From the entries below, return every line that includes the word "PrimaryButton".

Available data START

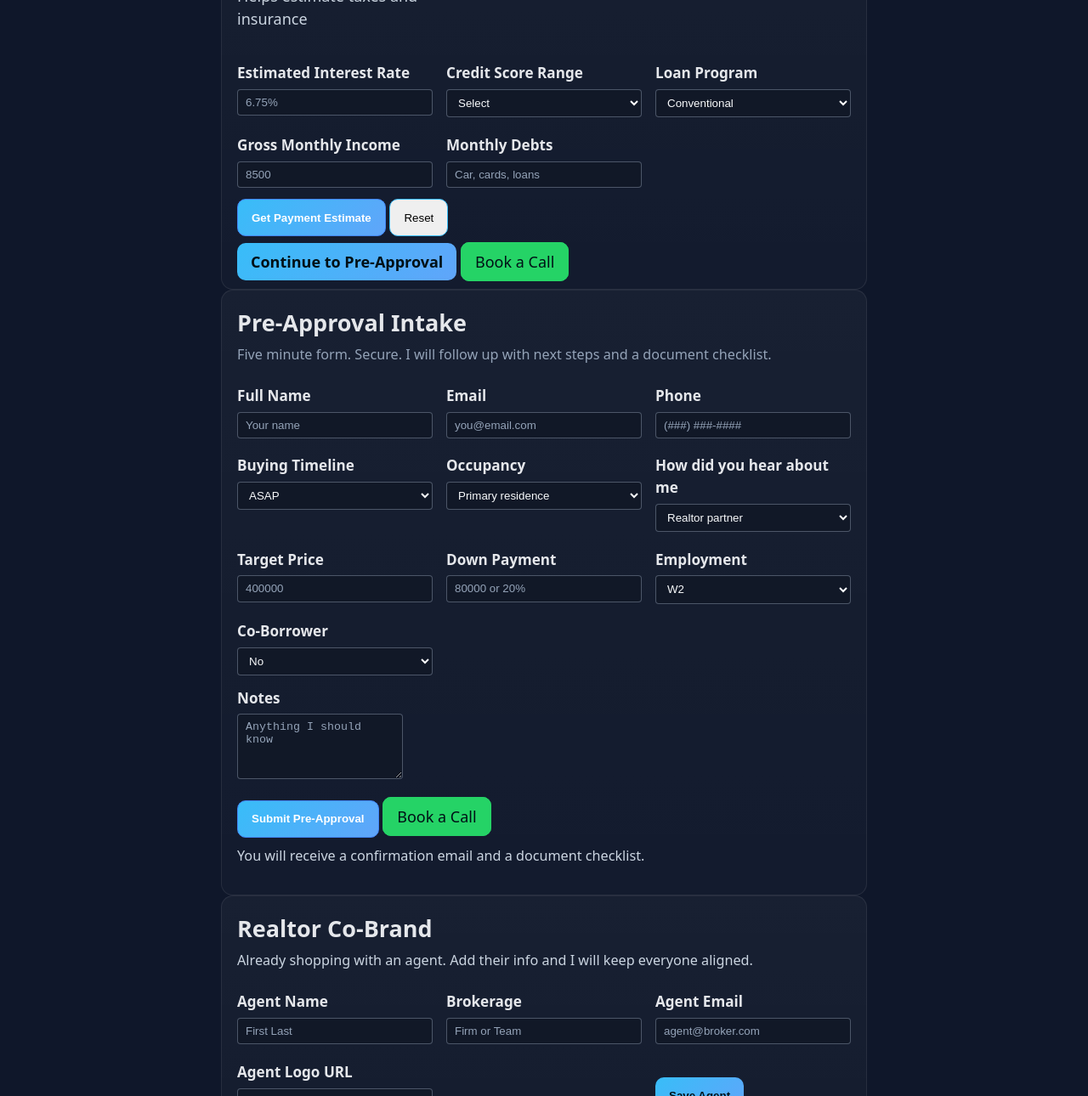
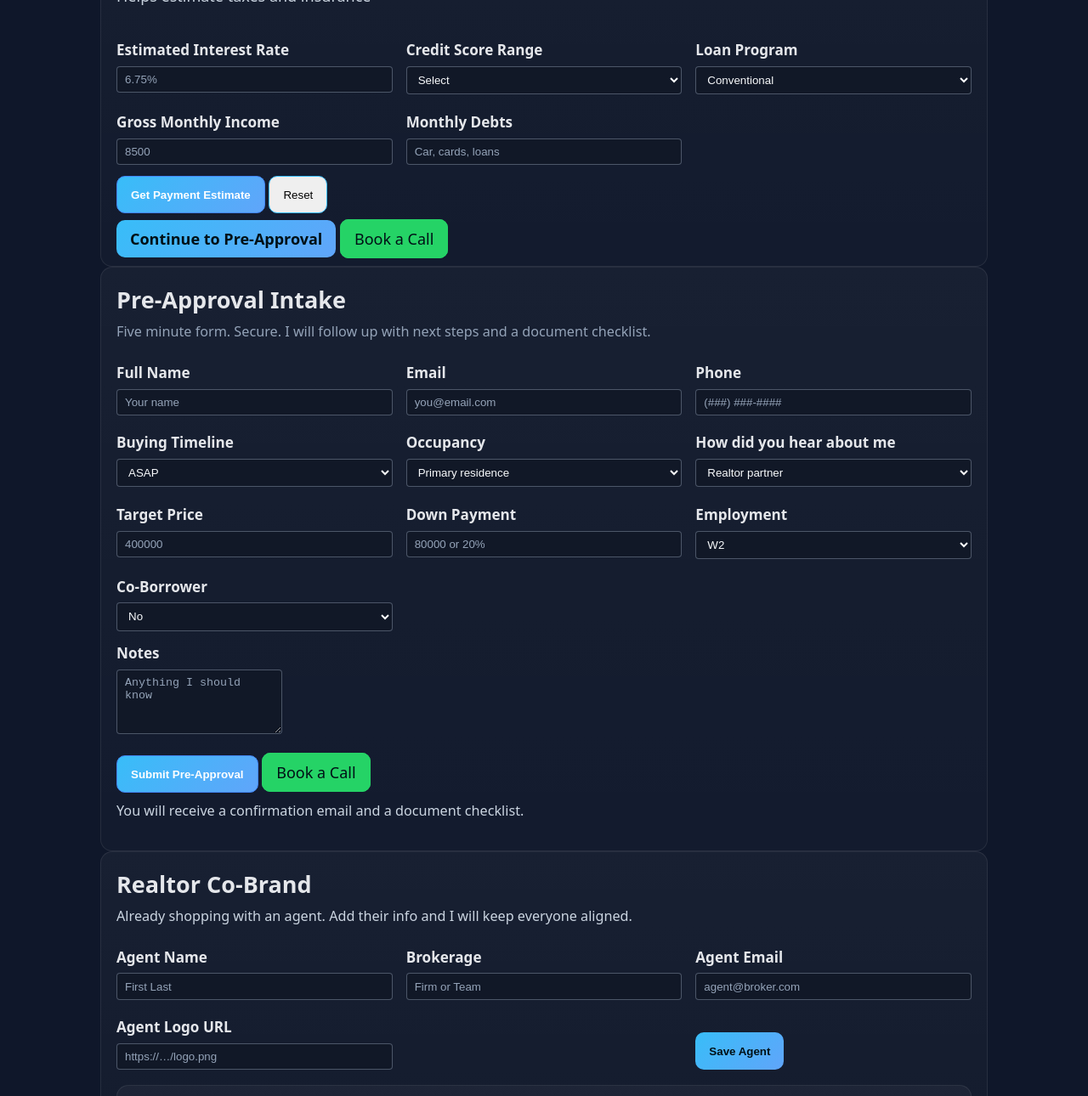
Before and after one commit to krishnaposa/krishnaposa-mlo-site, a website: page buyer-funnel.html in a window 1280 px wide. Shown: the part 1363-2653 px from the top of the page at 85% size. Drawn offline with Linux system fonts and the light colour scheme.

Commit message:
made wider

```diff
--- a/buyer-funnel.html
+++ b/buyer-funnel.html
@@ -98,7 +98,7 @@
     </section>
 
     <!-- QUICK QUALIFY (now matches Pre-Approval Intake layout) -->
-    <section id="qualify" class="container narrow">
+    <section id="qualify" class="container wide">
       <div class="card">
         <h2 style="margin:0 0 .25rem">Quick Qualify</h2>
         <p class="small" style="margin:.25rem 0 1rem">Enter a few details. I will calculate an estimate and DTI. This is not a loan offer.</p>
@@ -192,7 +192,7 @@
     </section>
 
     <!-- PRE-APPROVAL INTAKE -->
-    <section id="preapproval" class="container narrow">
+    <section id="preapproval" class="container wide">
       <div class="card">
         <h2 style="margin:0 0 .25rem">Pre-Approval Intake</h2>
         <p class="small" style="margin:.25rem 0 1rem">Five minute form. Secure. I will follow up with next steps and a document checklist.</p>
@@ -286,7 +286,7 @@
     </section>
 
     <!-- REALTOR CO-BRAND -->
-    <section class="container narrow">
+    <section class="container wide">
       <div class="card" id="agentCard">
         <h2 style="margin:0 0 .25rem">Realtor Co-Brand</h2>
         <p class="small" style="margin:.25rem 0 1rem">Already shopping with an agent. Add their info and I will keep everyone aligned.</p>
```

Available data END
Available data START

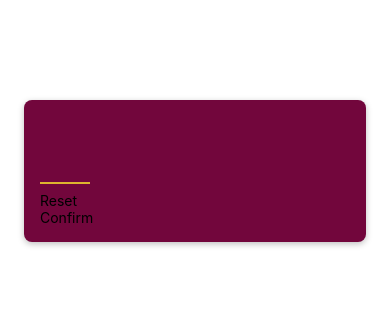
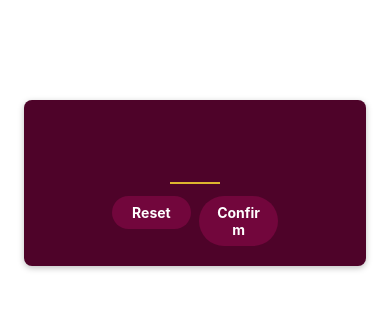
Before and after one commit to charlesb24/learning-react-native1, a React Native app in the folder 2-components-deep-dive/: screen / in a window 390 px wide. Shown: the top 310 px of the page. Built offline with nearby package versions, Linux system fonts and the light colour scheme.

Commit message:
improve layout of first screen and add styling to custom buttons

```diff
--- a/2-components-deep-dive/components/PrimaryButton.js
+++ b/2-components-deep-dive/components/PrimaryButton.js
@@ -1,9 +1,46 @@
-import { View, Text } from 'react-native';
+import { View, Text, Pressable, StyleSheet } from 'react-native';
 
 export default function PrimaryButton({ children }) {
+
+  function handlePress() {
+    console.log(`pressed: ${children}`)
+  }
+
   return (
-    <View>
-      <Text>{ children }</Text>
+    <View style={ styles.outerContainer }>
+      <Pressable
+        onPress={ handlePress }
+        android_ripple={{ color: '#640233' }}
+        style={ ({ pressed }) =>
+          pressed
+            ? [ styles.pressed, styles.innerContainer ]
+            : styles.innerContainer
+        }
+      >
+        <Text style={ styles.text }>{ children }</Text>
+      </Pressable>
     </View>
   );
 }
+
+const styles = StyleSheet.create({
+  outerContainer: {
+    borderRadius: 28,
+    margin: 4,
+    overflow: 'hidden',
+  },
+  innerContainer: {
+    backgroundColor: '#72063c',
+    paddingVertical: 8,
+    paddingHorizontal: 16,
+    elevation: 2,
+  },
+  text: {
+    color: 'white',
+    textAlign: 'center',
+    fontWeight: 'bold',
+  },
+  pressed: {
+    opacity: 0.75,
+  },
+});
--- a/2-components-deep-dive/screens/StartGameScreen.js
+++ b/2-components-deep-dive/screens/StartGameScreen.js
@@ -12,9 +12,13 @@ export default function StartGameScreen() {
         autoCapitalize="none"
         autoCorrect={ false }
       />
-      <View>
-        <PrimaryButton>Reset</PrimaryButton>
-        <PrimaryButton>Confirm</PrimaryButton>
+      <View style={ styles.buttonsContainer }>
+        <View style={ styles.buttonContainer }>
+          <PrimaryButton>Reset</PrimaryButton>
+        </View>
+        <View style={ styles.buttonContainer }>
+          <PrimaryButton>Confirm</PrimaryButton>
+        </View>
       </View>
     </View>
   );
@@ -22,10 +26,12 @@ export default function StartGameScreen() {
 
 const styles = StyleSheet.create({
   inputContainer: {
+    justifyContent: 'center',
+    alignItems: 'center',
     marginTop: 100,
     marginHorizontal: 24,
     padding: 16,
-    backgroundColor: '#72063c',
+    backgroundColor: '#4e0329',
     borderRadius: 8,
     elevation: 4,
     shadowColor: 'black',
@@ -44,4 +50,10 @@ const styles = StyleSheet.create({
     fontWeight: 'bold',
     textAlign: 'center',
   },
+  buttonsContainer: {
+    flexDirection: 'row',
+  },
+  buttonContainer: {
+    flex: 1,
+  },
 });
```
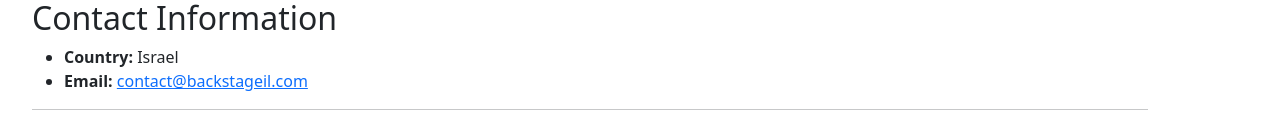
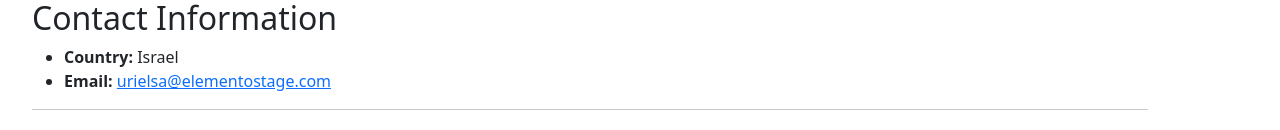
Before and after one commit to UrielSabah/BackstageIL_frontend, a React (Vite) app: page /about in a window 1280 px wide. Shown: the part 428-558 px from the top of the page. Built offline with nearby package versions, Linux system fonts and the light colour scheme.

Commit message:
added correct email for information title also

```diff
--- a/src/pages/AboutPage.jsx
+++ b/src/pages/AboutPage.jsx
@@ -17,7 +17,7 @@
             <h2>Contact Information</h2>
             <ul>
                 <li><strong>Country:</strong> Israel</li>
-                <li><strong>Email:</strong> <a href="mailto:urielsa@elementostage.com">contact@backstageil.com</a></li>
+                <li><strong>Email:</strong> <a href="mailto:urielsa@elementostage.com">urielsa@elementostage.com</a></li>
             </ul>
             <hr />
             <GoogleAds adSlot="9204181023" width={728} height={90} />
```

Available data END

◆ Response area:
--- a/2-components-deep-dive/components/PrimaryButton.js
+++ b/2-components-deep-dive/components/PrimaryButton.js
 export default function PrimaryButton({ children }) {
-        <PrimaryButton>Reset</PrimaryButton>
-        <PrimaryButton>Confirm</PrimaryButton>
+          <PrimaryButton>Reset</PrimaryButton>
+          <PrimaryButton>Confirm</PrimaryButton>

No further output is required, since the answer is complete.